Could you copy every record below exactly as it stands?

Data Start Marker

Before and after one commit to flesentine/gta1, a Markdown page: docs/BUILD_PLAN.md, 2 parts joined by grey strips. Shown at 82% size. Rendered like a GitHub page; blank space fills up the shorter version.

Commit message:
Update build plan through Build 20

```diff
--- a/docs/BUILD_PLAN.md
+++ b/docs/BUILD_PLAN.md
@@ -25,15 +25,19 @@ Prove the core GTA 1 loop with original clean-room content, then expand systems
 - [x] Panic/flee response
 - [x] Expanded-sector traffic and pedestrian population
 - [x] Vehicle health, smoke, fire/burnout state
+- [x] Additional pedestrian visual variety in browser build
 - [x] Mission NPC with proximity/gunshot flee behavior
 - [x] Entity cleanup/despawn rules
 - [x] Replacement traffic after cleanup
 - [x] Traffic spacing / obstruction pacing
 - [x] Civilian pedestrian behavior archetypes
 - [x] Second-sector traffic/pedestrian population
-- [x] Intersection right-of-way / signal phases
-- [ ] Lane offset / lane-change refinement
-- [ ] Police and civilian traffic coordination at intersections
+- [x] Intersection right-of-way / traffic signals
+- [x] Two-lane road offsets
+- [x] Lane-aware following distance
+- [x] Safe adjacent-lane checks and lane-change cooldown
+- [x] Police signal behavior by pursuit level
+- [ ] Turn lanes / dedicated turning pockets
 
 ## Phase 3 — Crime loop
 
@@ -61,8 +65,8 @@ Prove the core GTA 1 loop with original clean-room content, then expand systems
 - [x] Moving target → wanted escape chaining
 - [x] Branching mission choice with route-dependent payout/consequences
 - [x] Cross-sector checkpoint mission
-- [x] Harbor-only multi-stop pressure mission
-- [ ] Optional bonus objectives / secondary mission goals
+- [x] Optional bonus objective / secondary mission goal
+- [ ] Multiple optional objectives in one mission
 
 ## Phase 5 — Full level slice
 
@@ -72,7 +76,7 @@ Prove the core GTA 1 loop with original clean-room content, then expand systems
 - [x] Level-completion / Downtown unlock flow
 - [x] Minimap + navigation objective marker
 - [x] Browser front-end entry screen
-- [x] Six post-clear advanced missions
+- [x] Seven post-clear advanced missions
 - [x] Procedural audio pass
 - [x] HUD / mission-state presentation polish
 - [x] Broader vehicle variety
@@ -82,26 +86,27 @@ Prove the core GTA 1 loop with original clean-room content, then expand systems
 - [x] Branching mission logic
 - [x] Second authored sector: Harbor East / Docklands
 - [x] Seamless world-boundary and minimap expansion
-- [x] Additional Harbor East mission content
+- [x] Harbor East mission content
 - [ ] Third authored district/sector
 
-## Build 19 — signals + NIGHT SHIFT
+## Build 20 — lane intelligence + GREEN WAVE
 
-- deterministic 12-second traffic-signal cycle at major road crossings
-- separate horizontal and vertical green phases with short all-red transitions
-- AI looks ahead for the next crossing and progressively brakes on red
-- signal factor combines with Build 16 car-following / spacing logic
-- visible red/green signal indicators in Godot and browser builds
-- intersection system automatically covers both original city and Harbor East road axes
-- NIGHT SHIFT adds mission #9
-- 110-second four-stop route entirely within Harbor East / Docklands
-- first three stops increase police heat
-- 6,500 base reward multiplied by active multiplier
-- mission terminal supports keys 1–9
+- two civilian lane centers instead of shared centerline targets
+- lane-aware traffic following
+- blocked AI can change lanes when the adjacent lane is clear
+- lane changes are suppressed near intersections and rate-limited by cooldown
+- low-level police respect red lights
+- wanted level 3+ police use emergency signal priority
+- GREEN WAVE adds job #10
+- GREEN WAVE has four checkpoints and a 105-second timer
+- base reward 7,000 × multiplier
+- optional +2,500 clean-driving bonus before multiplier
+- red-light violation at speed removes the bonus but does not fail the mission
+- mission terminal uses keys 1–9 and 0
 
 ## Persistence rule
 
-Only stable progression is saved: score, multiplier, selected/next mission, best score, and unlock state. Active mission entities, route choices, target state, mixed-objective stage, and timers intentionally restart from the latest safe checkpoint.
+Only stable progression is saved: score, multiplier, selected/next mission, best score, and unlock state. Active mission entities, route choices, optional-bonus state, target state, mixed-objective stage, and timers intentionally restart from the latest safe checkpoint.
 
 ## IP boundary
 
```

Data End Marker

§ **Task response**
Before and after one commit to flesentine/gta1, a Markdown page: docs/BUILD_PLAN.md, 2 parts joined by grey strips. Shown at 82% size. Rendered like a GitHub page; blank space fills up the shorter version.

Commit message:
Update build plan through Build 20

```diff
--- a/docs/BUILD_PLAN.md
+++ b/docs/BUILD_PLAN.md
@@ -25,15 +25,19 @@ Prove the core GTA 1 loop with original clean-room content, then expand systems
 - [x] Panic/flee response
 - [x] Expanded-sector traffic and pedestrian population
 - [x] Vehicle health, smoke, fire/burnout state
+- [x] Additional pedestrian visual variety in browser build
 - [x] Mission NPC with proximity/gunshot flee behavior
 - [x] Entity cleanup/despawn rules
 - [x] Replacement traffic after cleanup
 - [x] Traffic spacing / obstruction pacing
 - [x] Civilian pedestrian behavior archetypes
 - [x] Second-sector traffic/pedestrian population
-- [x] Intersection right-of-way / signal phases
-- [ ] Lane offset / lane-change refinement
-- [ ] Police and civilian traffic coordination at intersections
+- [x] Intersection right-of-way / traffic signals
+- [x] Two-lane road offsets
+- [x] Lane-aware following distance
+- [x] Safe adjacent-lane checks and lane-change cooldown
+- [x] Police signal behavior by pursuit level
+- [ ] Turn lanes / dedicated turning pockets
 
 ## Phase 3 — Crime loop
 
@@ -61,8 +65,8 @@ Prove the core GTA 1 loop with original clean-room content, then expand systems
 - [x] Moving target → wanted escape chaining
 - [x] Branching mission choice with route-dependent payout/consequences
 - [x] Cross-sector checkpoint mission
-- [x] Harbor-only multi-stop pressure mission
-- [ ] Optional bonus objectives / secondary mission goals
+- [x] Optional bonus objective / secondary mission goal
+- [ ] Multiple optional objectives in one mission
 
 ## Phase 5 — Full level slice
 
@@ -72,7 +76,7 @@ Prove the core GTA 1 loop with original clean-room content, then expand systems
 - [x] Level-completion / Downtown unlock flow
 - [x] Minimap + navigation objective marker
 - [x] Browser front-end entry screen
-- [x] Six post-clear advanced missions
+- [x] Seven post-clear advanced missions
 - [x] Procedural audio pass
 - [x] HUD / mission-state presentation polish
 - [x] Broader vehicle variety
@@ -82,26 +86,27 @@ Prove the core GTA 1 loop with original clean-room content, then expand systems
 - [x] Branching mission logic
 - [x] Second authored sector: Harbor East / Docklands
 - [x] Seamless world-boundary and minimap expansion
-- [x] Additional Harbor East mission content
+- [x] Harbor East mission content
 - [ ] Third authored district/sector
 
-## Build 19 — signals + NIGHT SHIFT
+## Build 20 — lane intelligence + GREEN WAVE
 
-- deterministic 12-second traffic-signal cycle at major road crossings
-- separate horizontal and vertical green phases with short all-red transitions
-- AI looks ahead for the next crossing and progressively brakes on red
-- signal factor combines with Build 16 car-following / spacing logic
-- visible red/green signal indicators in Godot and browser builds
-- intersection system automatically covers both original city and Harbor East road axes
-- NIGHT SHIFT adds mission #9
-- 110-second four-stop route entirely within Harbor East / Docklands
-- first three stops increase police heat
-- 6,500 base reward multiplied by active multiplier
-- mission terminal supports keys 1–9
+- two civilian lane centers instead of shared centerline targets
+- lane-aware traffic following
+- blocked AI can change lanes when the adjacent lane is clear
+- lane changes are suppressed near intersections and rate-limited by cooldown
+- low-level police respect red lights
+- wanted level 3+ police use emergency signal priority
+- GREEN WAVE adds job #10
+- GREEN WAVE has four checkpoints and a 105-second timer
+- base reward 7,000 × multiplier
+- optional +2,500 clean-driving bonus before multiplier
+- red-light violation at speed removes the bonus but does not fail the mission
+- mission terminal uses keys 1–9 and 0
 
 ## Persistence rule
 
-Only stable progression is saved: score, multiplier, selected/next mission, best score, and unlock state. Active mission entities, route choices, target state, mixed-objective stage, and timers intentionally restart from the latest safe checkpoint.
+Only stable progression is saved: score, multiplier, selected/next mission, best score, and unlock state. Active mission entities, route choices, optional-bonus state, target state, mixed-objective stage, and timers intentionally restart from the latest safe checkpoint.
 
 ## IP boundary
 
```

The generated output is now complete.